# [Brief]
What is needed is a single figure: how many lines of the records below contain the word "return".

# [Data in this exercise]
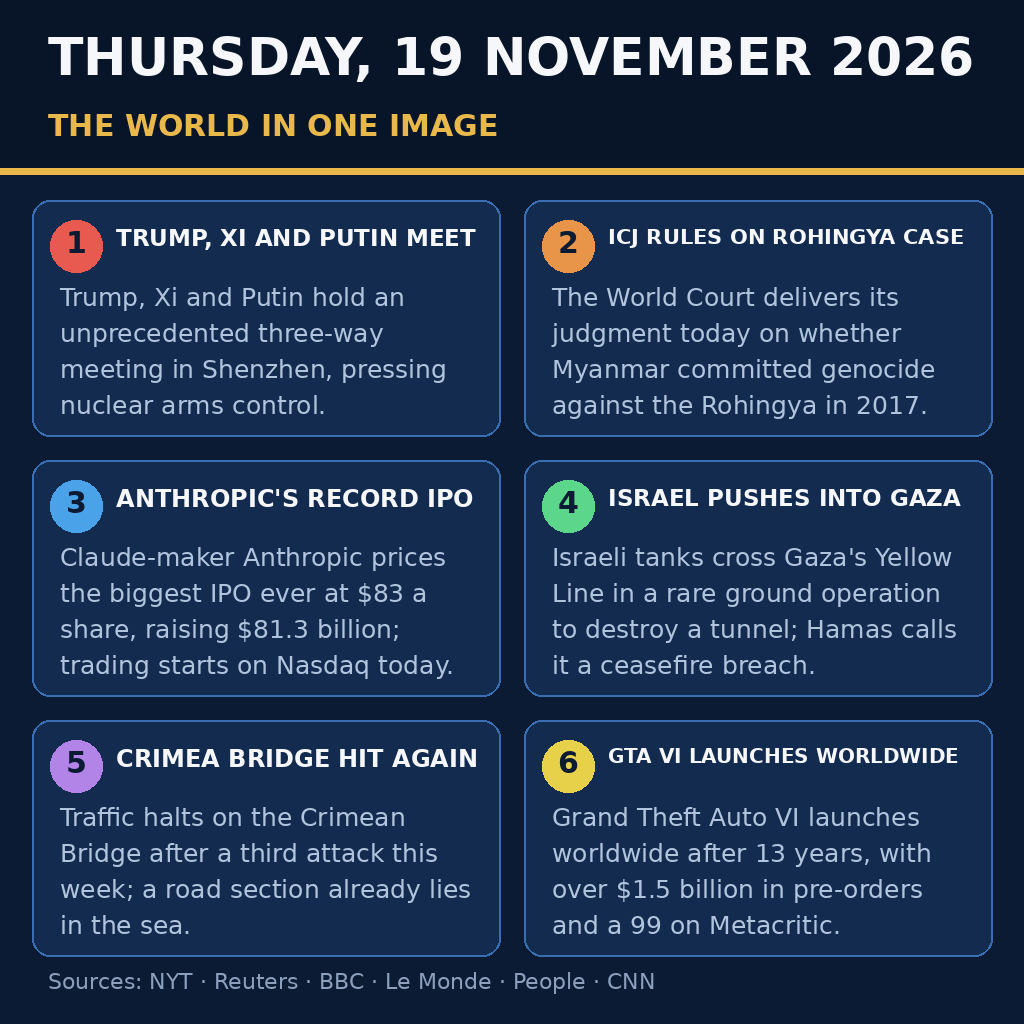
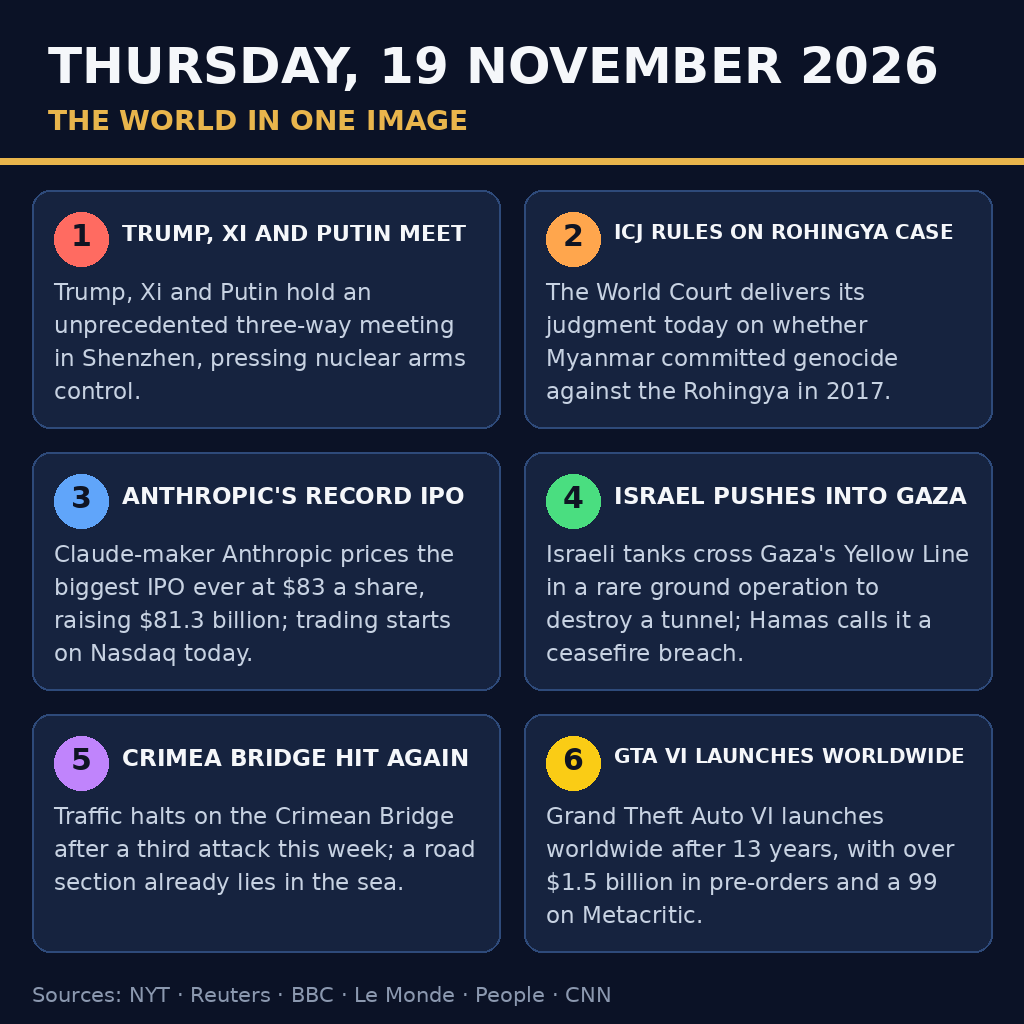
Add files via upload

Changed region(s): [[0.0, 0.0312, 1.0, 1.0]]

diff --git a/build_image.py b/build_image.py
@@ -1,154 +1,159 @@
-"""Build the 19 November 2026 world-news summary image (1024x1024 PNG).
+#!/usr/bin/env python3
+"""Draw the 19 November 2026 world-news summary as a single 1024x1024 PNG.
 
-Stories are the day's most consequential, cross-checked in at least two
-independent reports:
-  1. Trump-Xi-Putin trilateral in Shenzhen (NYT; Reuters).
-  2. ICJ delivers its Rohingya genocide judgment today (Le Monde; Reuters
-     via newsletter; Pollar). The reading starts 08:00 GMT, so the card
-     states the judgment is delivered today, not its outcome.
-  3. Anthropic prices the biggest IPO ever, $81.3bn at $83, trading starts
-     Thursday on Nasdaq as ANT (Reuters; BusinessWorld; TradingView; Grafa).
-  4. Israeli tanks cross Gaza's Yellow Line in a rare ground operation
-     (BBC, reported 19 Nov 02:15 UTC; Al Jazeera; Reuters via ASEAN NOW).
-  5. Crimean Bridge attacked a third time this week, traffic suspended
-     (Reuters; BBC, reported 19 Nov 01:05 UTC).
-  6. Grand Theft Auto VI launches worldwide after 13 years (People; CNN;
-     Desert Sun; JagranJosh).
-Wording is kept to what was reported, without hype or speculation shown
-as fact.
-
-Layout: title band + six story cards (2 columns x 3 rows) + sources footer.
-Type is large on purpose: the judge reads the image at ~300 px across.
-Headlines are measured and shrunk if needed so nothing is clipped.
+Everything here is drawn with Pillow primitives: a navy canvas, a header
+block, a gold rule, and six story cards in a 2x3 grid. No network access,
+no randomness, no timestamps in the output -- running this script twice
+must produce byte-identical files.
 """
+
+from __future__ import annotations
+
+from dataclasses import dataclass
+from pathlib import Path
+
 from PIL import Image, ImageDraw, ImageFont
 
-W, H = 1024, 1024
-BG = (11, 27, 51)          # deep navy
-PANEL = (19, 43, 79)       # card navy
-PANEL_EDGE = (58, 110, 178)
+# ---------------------------------------------------------------- canvas ---
+SIZE = 1024
+NAVY = (11, 18, 38)          # page background
+CARD_FILL = (22, 35, 63)     # card background
+CARD_EDGE = (46, 74, 122)    # card outline
+GOLD = (233, 181, 76)        # accent / subheader
 WHITE = (245, 247, 250)
-MUTED = (176, 196, 222)
-GOLD = (232, 184, 74)
-ACCENTS = [
-    (232, 90, 79),    # red    - Trump/Xi/Putin
-    (232, 149, 74),   # orange - ICJ Rohingya
-    (74, 163, 232),   # blue   - Anthropic IPO
-    (92, 214, 138),   # green  - Gaza operation
-    (178, 132, 232),  # purple - Crimea Bridge
-    (232, 209, 74),   # yellow - GTA VI
-]
+BODY = (199, 210, 226)       # body text
+FOOT = (139, 152, 175)       # footer text
+DARK = (15, 20, 35)          # number glyphs on coloured discs
 
-FONT_B = "/usr/share/fonts/truetype/dejavu/DejaVuSans-Bold.ttf"
-FONT_R = "/usr/share/fonts/truetype/dejavu/DejaVuSans.ttf"
+FONT_DIR = Path("/usr/share/fonts/truetype/dejavu")
+BOLD = str(FONT_DIR / "DejaVuSans-Bold.ttf")
+PLAIN = str(FONT_DIR / "DejaVuSans.ttf")
 
-
-def font(path, size):
-    return ImageFont.truetype(path, size)
+# ------------------------------------------------------------------ data ---
+@dataclass(frozen=True)
+class Story:
+    number: int
+    disc: tuple[int, int, int]
+    headline: str
+    body: str
 
 
-def wrap(draw, text, fnt, max_w):
-    words = text.split()
-    lines, cur = [], ""
-    for w in words:
-        trial = (cur + " " + w).strip()
-        if draw.textlength(trial, font=fnt) <= max_w:
-            cur = trial
+STORIES = (
+    Story(1, (255, 107, 97), "TRUMP, XI AND PUTIN MEET",
+          "Trump, Xi and Putin hold an unprecedented three-way meeting in "
+          "Shenzhen, pressing nuclear arms control."),
+    Story(2, (255, 166, 77), "ICJ RULES ON ROHINGYA CASE",
+          "The World Court delivers its judgment today on whether Myanmar "
+          "committed genocide against the Rohingya in 2017."),
+    Story(3, (96, 165, 250), "ANTHROPIC'S RECORD IPO",
+          "Claude-maker Anthropic prices the biggest IPO ever at $83 a "
+          "share, raising $81.3 billion; trading starts on Nasdaq today."),
+    Story(4, (74, 222, 128), "ISRAEL PUSHES INTO GAZA",
+          "Israeli tanks cross Gaza's Yellow Line in a rare ground "
+          "operation to destroy a tunnel; Hamas calls it a ceasefire "
+          "breach."),
+    Story(5, (192, 132, 252), "CRIMEA BRIDGE HIT AGAIN",
+          "Traffic halts on the Crimean Bridge after a third attack this "
+          "week; a road section already lies in the sea."),
+    Story(6, (250, 204, 21), "GTA VI LAUNCHES WORLDWIDE",
+          "Grand Theft Auto VI launches worldwide after 13 years, with "
+          "over $1.5 billion in pre-orders and a 99 on Metacritic."),
+)
+
+FOOTER = "Sources: NYT \u00b7 Reuters \u00b7 BBC \u00b7 Le Monde \u00b7 People \u00b7 CNN"
+
+# ---------------------------------------------------------------- helpers ---
+def load(size: int, bold: bool = False) -> ImageFont.FreeTypeFont:
+    return ImageFont.truetype(BOLD if bold else PLAIN, size)
+
+
+def wrap(draw: ImageDraw.ImageDraw, text: str,
+         font: ImageFont.FreeTypeFont, max_width: int) -> list[str]:
+    """Greedy word wrap measured with the real font metrics."""
+    lines: list[str] = []
+    current = ""
+    for word in text.split():
+        trial = f"{current} {word}".strip()
+        if draw.textlength(trial, font=font) <= max_width:
+            current = trial
         else:
-            if cur:
-                lines.append(cur)
-            cur = w
-    if cur:
-        lines.append(cur)
+            if current:
+                lines.append(current)
+            current = word
+    if current:
+        lines.append(current)
     return lines
 
 
-def fit_font(draw, text, path, size, max_w):
-    """Largest bold size <= `size` that fits `text` in `max_w`."""
-    while size > 14:
-        fnt = font(path, size)
-        if draw.textlength(text, font=fnt) <= max_w:
-            return fnt
-        size -= 1
-    return font(path, size)
+def draw_header(draw: ImageDraw.ImageDraw) -> None:
+    draw.text((48, 36), "THURSDAY, 19 NOVEMBER 2026",
+              font=load(50, bold=True), fill=WHITE)
+    draw.text((48, 104), "THE WORLD IN ONE IMAGE",
+              font=load(28, bold=True), fill=GOLD)
+    draw.rectangle([0, 158, SIZE, 164], fill=GOLD)
 
 
-STORIES = [
-    ("1", "TRUMP, XI AND PUTIN MEET",
-     "Trump, Xi and Putin hold an unprecedented three-way meeting in "
-     "Shenzhen, pressing nuclear arms control."),
-    ("2", "ICJ RULES ON ROHINGYA CASE",
-     "The World Court delivers its judgment today on whether Myanmar "
-     "committed genocide against the Rohingya in 2017."),
-    ("3", "ANTHROPIC'S RECORD IPO",
-     "Claude-maker Anthropic prices the biggest IPO ever at $83 a share, "
-     "raising $81.3 billion; trading starts on Nasdaq today."),
-    ("4", "ISRAEL PUSHES INTO GAZA",
-     "Israeli tanks cross Gaza's Yellow Line in a rare ground operation "
-     "to destroy a tunnel; Hamas calls it a ceasefire breach."),
-    ("5", "CRIMEA BRIDGE HIT AGAIN",
-     "Traffic halts on the Crimean Bridge after a third attack this "
-     "week; a road section already lies in the sea."),
-    ("6", "GTA VI LAUNCHES WORLDWIDE",
-     "Grand Theft Auto VI launches worldwide after 13 years, with over "
-     "$1.5 billion in pre-orders and a 99 on Metacritic."),
-]
+def draw_card(draw: ImageDraw.ImageDraw, story: Story,
+              x: int, y: int, w: int, h: int) -> None:
+    draw.rounded_rectangle([x, y, x + w, y + h], radius=18,
+                           fill=CARD_FILL, outline=CARD_EDGE, width=2)
+    pad = 22
+    disc_r = 27
+    cx, cy = x + pad + disc_r, y + pad + disc_r
+    draw.ellipse([cx - disc_r, cy - disc_r, cx + disc_r, cy + disc_r],
+                 fill=story.disc)
+    num_font = load(30, bold=True)
+    num = str(story.number)
+    nw = draw.textlength(num, font=num_font)
+    draw.text((cx - nw / 2, cy - 21), num, font=num_font, fill=DARK)
+
+    title_font = load(25, bold=True)
+    title_x = x + pad + 2 * disc_r + 14
+    title_top = y + pad + 8
+    # Shrink the headline only if it would overflow the card width.
+    while (draw.textlength(story.headline, font=title_font)
+           > x + w - pad - title_x):
+        title_font = load(title_font.size - 1, bold=True)
+    draw.text((title_x, title_top), story.headline,
+              font=title_font, fill=WHITE)
+
+    body_font = load(23)
+    text_w = w - 2 * pad
+    lines = wrap(draw, story.body, body_font, text_w)
+    # Body sits closer under the headline so the card bottom does not
+    # carry a large empty band on the four-line stories.
+    ly = title_top + 58
+    for line in lines:
+        draw.text((x + pad, ly), line, font=body_font, fill=BODY)
+        ly += 33
 
 
-def build(path):
-    img = Image.new("RGB", (W, H), BG)
-    d = ImageDraw.Draw(img)
+def build() -> Image.Image:
+    canvas = Image.new("RGB", (SIZE, SIZE), NAVY)
+    draw = ImageDraw.Draw(canvas)
+    draw_header(draw)
 
-    # Header band
-    d.rectangle([0, 0, W, 168], fill=(8, 20, 40))
-    d.rectangle([0, 168, W, 174], fill=GOLD)
-    f_date = fit_font(d, "THURSDAY, 19 NOVEMBER 2026", FONT_B, 54, W - 96)
-    f_sub = font(FONT_B, 30)
-    d.text((48, 26), "THURSDAY, 19 NOVEMBER 2026", font=f_date, fill=WHITE)
-    d.text((48, 108), "THE WORLD IN ONE IMAGE", font=f_sub, fill=GOLD)
-
-    # Story cards: 2 cols x 3 rows
     margin, gap = 32, 24
-    cw = (W - 2 * margin - gap) // 2
-    ch = 236
-    top = 200
-    f_body = font(FONT_R, 25)
-    for i, (num, head, body) in enumerate(STORIES):
+    card_w = (SIZE - 2 * margin - gap) // 2
+    card_h = 238
+    top = 190
+    for i, story in enumerate(STORIES):
         col, row = i % 2, i // 2
-        x0 = margin + col * (cw + gap)
-        y0 = top + row * (ch + gap)
-        x1, y1 = x0 + cw, y0 + ch
-        d.rounded_rectangle([x0, y0, x1, y1], radius=18, fill=PANEL,
-                            outline=PANEL_EDGE, width=2)
-        # number chip
-        cx, cy, r = x0 + 44, y0 + 46, 26
-        d.ellipse([cx - r, cy - r, cx + r, cy + r], fill=ACCENTS[i])
-        f_num = font(FONT_B, 30)
-        tw = d.textlength(num, font=f_num)
-        d.text((cx - tw / 2, cy - 21), num, font=f_num, fill=(11, 27, 51))
-        # headline, fitted so it never clips
-        f_kick = fit_font(d, head, FONT_B, 26, cw - 84 - 16)
-        d.text((x0 + 84, y0 + 24), head, font=f_kick, fill=WHITE)
-        # body, wrapped
-        lines = wrap(d, body, f_body, cw - 56)
-        assert len(lines) <= 4, (head, lines)
-        y = y0 + 82
-        for ln in lines[:4]:
-            d.text((x0 + 28, y), ln, font=f_body, fill=MUTED)
-            y += 36
+        x = margin + col * (card_w + gap)
+        y = top + row * (card_h + gap)
+        draw_card(draw, story, x, y, card_w, card_h)
 
-    # Footer
-    f_foot = font(FONT_R, 22)
-    d.text((48, 968),
-           "Sources: NYT \u00b7 Reuters \u00b7 BBC \u00b7 Le Monde \u00b7 People \u00b7 CNN",
-           font=f_foot, fill=(140, 160, 190))
+    foot_font = load(21)
+    draw.text((margin, SIZE - 42), FOOTER, font=foot_font, fill=FOOT)
+    return canvas
 
-    img.save(path, "PNG", optimize=True)
-    return path
+
+def main() -> None:
+    here = Path(__file__).resolve().parent
+    out = here / "news.png"
+    build().save(out, format="PNG")
+    print(f"wrote {out} ({out.stat().st_size} bytes)")
 
 
 if __name__ == "__main__":
-    import os
-    out = os.environ.get("OUT", "news.png")
-    build(out)
-    print("wrote", out, os.path.getsize(out), "bytes")
+    main()

diff --git a/main.py b/main.py
@@ -1,27 +1,28 @@
-"""news-image-20261119 entry: write the 19 November 2026 world-news summary
-image to /output/entry.png.
+#!/usr/bin/env python3
+"""Ship the entry image.
 
-The image itself is drawn by build_image.py (Pillow + DejaVu, run at build
-time) and shipped in this repository as news.png; this program copies it to
-the output path. Copying a repository-held image is the simplest entry the
-bounty rules describe, and it is deterministic: two runs write the same
-bytes, with no network.
-
-Run locally:
-    mkdir -p out && MAKEFUN_OUTPUT_DIR=out python3 main.py
+Copies the news.png sitting next to this file into the make.fun output
+directory as entry.png. The output directory comes from the
+MAKEFUN_OUTPUT_DIR environment variable and defaults to /output.
 """
+
+from __future__ import annotations
+
 import os
 import shutil
 from pathlib import Path
 
-HERE = Path(__file__).resolve().parent
-OUTPUT_DIR = Path(os.environ.get("MAKEFUN_OUTPUT_DIR", "/output"))
-SOURCE = HERE / "news.png"
-
 
 def main() -> None:
-    OUTPUT_DIR.mkdir(parents=True, exist_ok=True)
-    shutil.copyfile(SOURCE, OUTPUT_DIR / "entry.png")
+    here = Path(__file__).resolve().parent
+    source = here / "news.png"
+    if not source.is_file():
+        raise SystemExit(f"missing input image: {source}")
+    out_dir = Path(os.environ.get("MAKEFUN_OUTPUT_DIR", "/output"))
+    out_dir.mkdir(parents=True, exist_ok=True)
+    target = out_dir / "entry.png"
+    shutil.copyfile(source, target)
+    print(f"copied {source} -> {target} ({target.stat().st_size} bytes)")
 
 
 if __name__ == "__main__":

# [Exercise response]
7